Watch it all-makes the heart glad.

Posted in * Culture-Watch, Charities/Non-Profit Organizations, Children, Dieting/Food/Nutrition, Poverty

Dollar hits new multimonth low vs euro, pound, yen

On Thursday, Standard & Poor’s said Britain may have its rating cut because of rising debt levels. Though the ratings agency reaffirmed the country’s actual long-term credit rating at “AAA,” it said the outlook had deteriorated because of massive borrowing to deal with the recession and the banking crisis.

Because Britain is pursuing similar policies to the U.S.””with both the Bank of England and the Federal Reserve injecting billions of dollars in their economies by buying assets from banks””the move also weighed on U.S. assets and the dollar. Treasurys sold off Thursday, and continued to do so Friday.

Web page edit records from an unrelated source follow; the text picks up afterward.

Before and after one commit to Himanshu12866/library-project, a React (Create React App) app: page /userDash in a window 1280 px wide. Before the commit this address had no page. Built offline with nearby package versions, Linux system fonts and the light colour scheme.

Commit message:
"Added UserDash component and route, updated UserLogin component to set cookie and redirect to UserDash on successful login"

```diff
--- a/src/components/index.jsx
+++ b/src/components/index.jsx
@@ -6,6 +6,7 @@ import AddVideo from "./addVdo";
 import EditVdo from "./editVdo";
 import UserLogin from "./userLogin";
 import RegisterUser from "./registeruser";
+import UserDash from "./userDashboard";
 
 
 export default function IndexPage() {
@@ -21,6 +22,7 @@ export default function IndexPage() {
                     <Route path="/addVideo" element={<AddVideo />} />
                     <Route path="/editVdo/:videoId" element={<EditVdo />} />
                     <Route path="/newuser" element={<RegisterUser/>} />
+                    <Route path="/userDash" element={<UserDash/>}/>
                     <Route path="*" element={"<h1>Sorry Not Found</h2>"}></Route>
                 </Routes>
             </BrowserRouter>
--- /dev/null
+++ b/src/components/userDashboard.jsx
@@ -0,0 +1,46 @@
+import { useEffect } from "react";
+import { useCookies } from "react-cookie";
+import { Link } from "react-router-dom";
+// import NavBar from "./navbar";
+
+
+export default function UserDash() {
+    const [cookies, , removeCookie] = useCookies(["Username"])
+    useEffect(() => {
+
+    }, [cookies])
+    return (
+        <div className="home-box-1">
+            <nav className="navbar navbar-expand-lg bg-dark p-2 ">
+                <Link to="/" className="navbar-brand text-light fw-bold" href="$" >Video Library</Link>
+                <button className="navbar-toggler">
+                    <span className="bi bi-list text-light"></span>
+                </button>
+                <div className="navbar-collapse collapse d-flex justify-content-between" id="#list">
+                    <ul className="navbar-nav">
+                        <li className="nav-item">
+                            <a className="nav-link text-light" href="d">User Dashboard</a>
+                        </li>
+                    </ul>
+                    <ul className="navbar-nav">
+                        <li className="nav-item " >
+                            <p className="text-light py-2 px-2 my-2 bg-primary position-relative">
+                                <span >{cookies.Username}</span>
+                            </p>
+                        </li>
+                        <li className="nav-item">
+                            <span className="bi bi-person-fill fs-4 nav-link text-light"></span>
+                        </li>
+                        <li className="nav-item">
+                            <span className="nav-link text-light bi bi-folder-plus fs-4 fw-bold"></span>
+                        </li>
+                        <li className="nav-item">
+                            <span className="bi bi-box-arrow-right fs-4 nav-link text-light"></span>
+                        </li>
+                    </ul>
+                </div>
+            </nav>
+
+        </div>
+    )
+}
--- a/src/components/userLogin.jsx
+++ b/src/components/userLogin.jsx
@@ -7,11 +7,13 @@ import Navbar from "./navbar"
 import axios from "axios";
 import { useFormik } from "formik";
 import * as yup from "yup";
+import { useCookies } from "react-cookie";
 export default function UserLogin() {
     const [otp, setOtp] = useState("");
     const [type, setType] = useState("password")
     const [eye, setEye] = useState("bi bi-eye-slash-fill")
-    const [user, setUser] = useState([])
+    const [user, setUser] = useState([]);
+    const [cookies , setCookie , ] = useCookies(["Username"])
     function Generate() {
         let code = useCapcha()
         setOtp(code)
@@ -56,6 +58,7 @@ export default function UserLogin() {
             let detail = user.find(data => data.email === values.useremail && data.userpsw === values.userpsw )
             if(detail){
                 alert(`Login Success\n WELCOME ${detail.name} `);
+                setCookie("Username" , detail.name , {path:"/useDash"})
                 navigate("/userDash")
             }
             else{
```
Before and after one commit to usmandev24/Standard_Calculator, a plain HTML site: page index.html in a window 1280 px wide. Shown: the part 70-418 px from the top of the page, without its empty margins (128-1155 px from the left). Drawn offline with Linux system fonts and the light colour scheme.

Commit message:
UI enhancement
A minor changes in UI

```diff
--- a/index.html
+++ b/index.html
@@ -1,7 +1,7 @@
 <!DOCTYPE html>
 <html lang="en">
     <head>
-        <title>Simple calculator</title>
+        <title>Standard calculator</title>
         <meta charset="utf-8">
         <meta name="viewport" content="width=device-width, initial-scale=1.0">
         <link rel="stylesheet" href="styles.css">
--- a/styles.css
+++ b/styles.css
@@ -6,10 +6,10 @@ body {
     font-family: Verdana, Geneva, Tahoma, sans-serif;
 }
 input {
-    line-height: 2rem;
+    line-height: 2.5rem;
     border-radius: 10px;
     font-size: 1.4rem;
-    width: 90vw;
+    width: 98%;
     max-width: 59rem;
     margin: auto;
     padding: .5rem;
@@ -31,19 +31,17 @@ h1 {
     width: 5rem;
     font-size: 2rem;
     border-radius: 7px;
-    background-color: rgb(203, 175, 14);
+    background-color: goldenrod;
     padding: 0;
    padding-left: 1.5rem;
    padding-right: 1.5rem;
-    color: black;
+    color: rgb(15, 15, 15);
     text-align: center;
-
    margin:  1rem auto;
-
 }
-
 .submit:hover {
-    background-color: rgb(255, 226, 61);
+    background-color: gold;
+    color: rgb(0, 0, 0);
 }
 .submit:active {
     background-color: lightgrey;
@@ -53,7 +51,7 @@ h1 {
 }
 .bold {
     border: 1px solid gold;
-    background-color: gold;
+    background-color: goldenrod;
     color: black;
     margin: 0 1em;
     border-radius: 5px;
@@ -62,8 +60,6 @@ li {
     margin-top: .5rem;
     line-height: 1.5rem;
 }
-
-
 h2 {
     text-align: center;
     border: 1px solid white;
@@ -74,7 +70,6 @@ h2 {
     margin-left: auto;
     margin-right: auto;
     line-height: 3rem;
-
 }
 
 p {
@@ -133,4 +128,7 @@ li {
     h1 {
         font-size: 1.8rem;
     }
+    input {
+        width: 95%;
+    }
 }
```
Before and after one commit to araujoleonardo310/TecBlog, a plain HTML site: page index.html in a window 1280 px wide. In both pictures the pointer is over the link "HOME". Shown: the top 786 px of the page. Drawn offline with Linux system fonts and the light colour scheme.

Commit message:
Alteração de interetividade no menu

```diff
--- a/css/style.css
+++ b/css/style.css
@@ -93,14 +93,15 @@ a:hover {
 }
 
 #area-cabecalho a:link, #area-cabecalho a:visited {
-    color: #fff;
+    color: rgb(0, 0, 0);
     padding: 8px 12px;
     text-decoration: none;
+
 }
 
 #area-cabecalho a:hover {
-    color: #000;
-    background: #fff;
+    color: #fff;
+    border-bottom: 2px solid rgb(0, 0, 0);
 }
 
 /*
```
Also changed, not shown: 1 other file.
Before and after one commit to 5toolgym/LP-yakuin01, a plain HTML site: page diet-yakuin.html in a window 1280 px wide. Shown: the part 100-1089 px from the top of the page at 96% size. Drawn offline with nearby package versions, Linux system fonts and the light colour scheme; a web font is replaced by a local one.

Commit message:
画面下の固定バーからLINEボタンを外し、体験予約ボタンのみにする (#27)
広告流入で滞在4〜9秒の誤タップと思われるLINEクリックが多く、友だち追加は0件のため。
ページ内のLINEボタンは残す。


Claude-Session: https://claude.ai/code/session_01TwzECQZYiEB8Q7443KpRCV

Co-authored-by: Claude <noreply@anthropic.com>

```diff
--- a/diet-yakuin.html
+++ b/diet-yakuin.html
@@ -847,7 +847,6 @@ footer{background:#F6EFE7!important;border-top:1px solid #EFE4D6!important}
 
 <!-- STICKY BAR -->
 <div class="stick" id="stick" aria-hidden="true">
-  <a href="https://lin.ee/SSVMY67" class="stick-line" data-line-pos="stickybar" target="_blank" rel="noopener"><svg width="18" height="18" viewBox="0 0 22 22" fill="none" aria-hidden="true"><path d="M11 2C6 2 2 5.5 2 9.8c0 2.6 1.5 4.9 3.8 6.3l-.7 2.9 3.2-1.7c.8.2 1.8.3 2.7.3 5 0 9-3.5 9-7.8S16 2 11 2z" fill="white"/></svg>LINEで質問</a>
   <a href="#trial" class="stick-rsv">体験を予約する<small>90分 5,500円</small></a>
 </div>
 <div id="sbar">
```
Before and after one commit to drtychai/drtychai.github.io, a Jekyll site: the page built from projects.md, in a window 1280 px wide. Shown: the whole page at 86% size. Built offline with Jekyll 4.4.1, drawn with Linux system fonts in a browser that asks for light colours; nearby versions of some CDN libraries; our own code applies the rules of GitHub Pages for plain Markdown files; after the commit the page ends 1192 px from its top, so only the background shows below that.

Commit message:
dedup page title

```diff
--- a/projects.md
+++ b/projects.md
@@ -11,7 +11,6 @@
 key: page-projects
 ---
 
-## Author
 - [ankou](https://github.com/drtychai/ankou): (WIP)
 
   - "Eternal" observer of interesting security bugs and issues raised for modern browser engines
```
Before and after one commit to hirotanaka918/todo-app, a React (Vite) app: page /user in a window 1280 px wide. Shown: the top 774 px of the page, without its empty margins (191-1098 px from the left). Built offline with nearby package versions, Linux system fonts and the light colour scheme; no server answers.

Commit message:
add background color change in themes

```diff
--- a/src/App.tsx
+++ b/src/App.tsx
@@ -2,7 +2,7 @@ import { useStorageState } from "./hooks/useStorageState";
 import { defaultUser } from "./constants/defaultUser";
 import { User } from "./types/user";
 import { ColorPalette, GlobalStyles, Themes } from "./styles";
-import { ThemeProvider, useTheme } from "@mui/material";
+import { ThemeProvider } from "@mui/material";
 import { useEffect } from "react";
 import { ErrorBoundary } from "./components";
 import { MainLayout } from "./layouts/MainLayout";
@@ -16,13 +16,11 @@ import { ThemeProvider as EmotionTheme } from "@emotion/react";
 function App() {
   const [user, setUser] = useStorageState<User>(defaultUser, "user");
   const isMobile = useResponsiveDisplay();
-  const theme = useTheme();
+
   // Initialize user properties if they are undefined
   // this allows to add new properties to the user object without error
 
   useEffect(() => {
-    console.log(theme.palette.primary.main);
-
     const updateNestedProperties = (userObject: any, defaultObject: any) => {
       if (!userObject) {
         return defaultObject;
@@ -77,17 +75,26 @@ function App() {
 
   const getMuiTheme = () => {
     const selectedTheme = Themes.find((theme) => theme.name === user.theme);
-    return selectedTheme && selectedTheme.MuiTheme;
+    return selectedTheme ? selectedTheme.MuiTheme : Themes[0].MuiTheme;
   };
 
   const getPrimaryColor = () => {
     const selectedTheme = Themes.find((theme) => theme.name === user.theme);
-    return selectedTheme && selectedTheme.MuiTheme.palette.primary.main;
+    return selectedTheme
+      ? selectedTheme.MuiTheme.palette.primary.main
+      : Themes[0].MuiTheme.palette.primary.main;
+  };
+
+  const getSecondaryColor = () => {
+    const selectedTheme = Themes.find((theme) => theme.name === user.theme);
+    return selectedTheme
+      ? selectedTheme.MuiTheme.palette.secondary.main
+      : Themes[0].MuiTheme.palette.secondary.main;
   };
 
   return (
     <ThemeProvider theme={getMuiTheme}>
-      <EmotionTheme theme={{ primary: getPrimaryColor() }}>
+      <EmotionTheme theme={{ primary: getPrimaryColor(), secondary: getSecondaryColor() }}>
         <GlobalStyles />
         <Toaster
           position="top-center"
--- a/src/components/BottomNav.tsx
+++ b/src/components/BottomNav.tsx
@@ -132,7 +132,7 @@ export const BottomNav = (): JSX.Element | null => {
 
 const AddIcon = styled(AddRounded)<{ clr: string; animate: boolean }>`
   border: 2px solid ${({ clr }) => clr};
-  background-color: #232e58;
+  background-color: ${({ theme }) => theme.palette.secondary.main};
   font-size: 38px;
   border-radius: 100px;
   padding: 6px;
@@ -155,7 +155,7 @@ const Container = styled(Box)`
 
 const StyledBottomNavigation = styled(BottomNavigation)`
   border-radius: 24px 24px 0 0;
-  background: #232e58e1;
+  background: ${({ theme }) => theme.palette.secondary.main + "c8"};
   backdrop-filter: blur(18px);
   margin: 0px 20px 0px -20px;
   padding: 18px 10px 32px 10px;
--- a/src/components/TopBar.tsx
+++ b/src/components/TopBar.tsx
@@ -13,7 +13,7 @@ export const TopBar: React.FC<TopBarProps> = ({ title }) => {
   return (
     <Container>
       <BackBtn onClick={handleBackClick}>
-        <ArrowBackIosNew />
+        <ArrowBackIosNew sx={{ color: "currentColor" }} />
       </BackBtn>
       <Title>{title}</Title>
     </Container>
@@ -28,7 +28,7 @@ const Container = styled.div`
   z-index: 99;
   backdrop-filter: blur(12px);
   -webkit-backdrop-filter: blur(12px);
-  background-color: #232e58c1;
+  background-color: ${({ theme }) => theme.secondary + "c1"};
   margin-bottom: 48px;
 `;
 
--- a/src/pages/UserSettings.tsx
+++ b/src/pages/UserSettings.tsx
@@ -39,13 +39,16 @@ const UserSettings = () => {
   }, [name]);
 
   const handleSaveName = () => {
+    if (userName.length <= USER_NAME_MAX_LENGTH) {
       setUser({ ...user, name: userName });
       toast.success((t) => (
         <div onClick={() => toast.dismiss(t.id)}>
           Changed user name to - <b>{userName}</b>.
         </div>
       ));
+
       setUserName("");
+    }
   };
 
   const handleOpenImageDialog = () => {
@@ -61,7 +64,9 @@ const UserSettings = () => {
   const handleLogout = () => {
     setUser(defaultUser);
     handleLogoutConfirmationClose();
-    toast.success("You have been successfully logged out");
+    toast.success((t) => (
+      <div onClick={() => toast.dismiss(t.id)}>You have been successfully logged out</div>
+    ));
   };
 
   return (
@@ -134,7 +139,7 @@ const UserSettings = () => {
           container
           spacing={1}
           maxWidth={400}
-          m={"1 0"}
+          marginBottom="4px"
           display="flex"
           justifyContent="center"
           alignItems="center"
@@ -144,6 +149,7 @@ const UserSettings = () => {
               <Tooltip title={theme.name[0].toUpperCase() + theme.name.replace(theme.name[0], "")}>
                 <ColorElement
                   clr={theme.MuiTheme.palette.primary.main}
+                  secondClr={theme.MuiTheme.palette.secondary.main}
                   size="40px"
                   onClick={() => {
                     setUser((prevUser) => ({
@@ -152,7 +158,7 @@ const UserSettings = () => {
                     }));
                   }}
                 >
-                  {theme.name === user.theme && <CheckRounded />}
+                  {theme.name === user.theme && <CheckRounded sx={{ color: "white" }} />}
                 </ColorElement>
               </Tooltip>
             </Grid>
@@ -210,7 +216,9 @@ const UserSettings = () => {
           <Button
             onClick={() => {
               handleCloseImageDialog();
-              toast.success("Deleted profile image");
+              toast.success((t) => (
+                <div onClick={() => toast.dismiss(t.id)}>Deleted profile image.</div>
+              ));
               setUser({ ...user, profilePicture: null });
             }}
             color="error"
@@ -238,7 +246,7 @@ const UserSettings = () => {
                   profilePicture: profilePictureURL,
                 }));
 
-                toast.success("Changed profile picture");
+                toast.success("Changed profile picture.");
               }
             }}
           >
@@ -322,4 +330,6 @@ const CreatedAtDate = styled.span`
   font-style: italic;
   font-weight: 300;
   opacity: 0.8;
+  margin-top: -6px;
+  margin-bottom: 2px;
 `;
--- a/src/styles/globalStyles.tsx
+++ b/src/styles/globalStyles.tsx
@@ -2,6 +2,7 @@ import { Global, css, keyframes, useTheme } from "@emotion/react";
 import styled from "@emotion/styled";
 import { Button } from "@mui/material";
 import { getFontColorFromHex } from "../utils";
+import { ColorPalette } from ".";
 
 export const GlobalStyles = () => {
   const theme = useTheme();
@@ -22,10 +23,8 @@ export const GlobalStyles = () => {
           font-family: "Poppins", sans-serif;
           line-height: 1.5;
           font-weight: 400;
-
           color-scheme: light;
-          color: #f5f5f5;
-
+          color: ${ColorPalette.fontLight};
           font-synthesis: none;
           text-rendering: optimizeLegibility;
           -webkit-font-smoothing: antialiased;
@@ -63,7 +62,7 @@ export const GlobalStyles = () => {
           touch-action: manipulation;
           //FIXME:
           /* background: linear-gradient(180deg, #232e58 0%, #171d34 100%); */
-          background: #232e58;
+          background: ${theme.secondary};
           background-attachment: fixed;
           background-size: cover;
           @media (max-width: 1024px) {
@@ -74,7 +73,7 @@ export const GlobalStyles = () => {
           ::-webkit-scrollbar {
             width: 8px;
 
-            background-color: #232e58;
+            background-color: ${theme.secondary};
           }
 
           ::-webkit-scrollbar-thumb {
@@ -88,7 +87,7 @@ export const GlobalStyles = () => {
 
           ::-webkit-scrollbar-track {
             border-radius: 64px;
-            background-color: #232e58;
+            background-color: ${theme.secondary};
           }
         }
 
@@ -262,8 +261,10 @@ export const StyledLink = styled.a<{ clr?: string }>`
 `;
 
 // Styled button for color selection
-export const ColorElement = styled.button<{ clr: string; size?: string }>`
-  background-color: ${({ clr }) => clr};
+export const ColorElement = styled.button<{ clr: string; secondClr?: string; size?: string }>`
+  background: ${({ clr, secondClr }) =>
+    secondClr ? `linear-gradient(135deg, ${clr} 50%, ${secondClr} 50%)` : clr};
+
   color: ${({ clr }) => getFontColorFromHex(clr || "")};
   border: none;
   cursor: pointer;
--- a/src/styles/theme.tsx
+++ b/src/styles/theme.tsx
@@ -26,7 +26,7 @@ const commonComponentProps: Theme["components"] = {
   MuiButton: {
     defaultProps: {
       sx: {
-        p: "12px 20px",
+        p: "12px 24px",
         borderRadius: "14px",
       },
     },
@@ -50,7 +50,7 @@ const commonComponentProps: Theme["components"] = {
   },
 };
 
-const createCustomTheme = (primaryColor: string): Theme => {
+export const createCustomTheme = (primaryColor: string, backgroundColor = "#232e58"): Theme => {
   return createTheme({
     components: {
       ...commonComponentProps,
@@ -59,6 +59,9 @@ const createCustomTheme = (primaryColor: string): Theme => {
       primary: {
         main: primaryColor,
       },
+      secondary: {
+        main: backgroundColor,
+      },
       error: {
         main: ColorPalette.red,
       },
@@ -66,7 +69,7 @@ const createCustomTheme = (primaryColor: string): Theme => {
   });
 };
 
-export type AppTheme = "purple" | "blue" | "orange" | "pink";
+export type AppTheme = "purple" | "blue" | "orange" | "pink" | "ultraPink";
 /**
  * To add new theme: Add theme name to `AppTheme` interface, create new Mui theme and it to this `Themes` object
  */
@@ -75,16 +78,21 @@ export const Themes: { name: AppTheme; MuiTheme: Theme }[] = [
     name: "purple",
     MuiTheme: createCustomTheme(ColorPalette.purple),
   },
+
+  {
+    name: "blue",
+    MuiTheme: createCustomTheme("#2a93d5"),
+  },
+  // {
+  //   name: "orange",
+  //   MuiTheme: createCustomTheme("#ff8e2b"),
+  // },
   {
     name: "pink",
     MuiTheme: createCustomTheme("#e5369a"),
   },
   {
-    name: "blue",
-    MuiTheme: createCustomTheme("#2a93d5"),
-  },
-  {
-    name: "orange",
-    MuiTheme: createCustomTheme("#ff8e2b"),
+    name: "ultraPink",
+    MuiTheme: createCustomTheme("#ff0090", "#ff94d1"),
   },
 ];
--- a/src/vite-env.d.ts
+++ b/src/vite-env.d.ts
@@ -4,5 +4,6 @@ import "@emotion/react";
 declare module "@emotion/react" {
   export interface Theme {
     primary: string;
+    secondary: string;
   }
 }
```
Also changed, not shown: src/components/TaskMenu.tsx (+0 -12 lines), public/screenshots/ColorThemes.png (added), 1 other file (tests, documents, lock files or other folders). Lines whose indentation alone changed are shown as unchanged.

S&P’s announcement “wound up creating more problems for the U.S. dollar than for the British pound,” HSBC analysts said in a research note.

“The problem for the U.S. is particularly acute because of its reserve status,” said UBS analyst Brian Kim in an e-mail to investors Friday. Major holders of U.S. debt, such as Middle Eastern sovereign funds and the Chinese government, have not been shy about calling the U.S. out for what it sees as policies that will trigger inflation, shrinking the value of their Treasury holdings.

Read it all.

Posted in * Economics, Politics, Economy, The Credit Freeze Crisis of Fall 2008/The Recession of 2007--, The U.S. Government, The United States Currency (Dollar etc)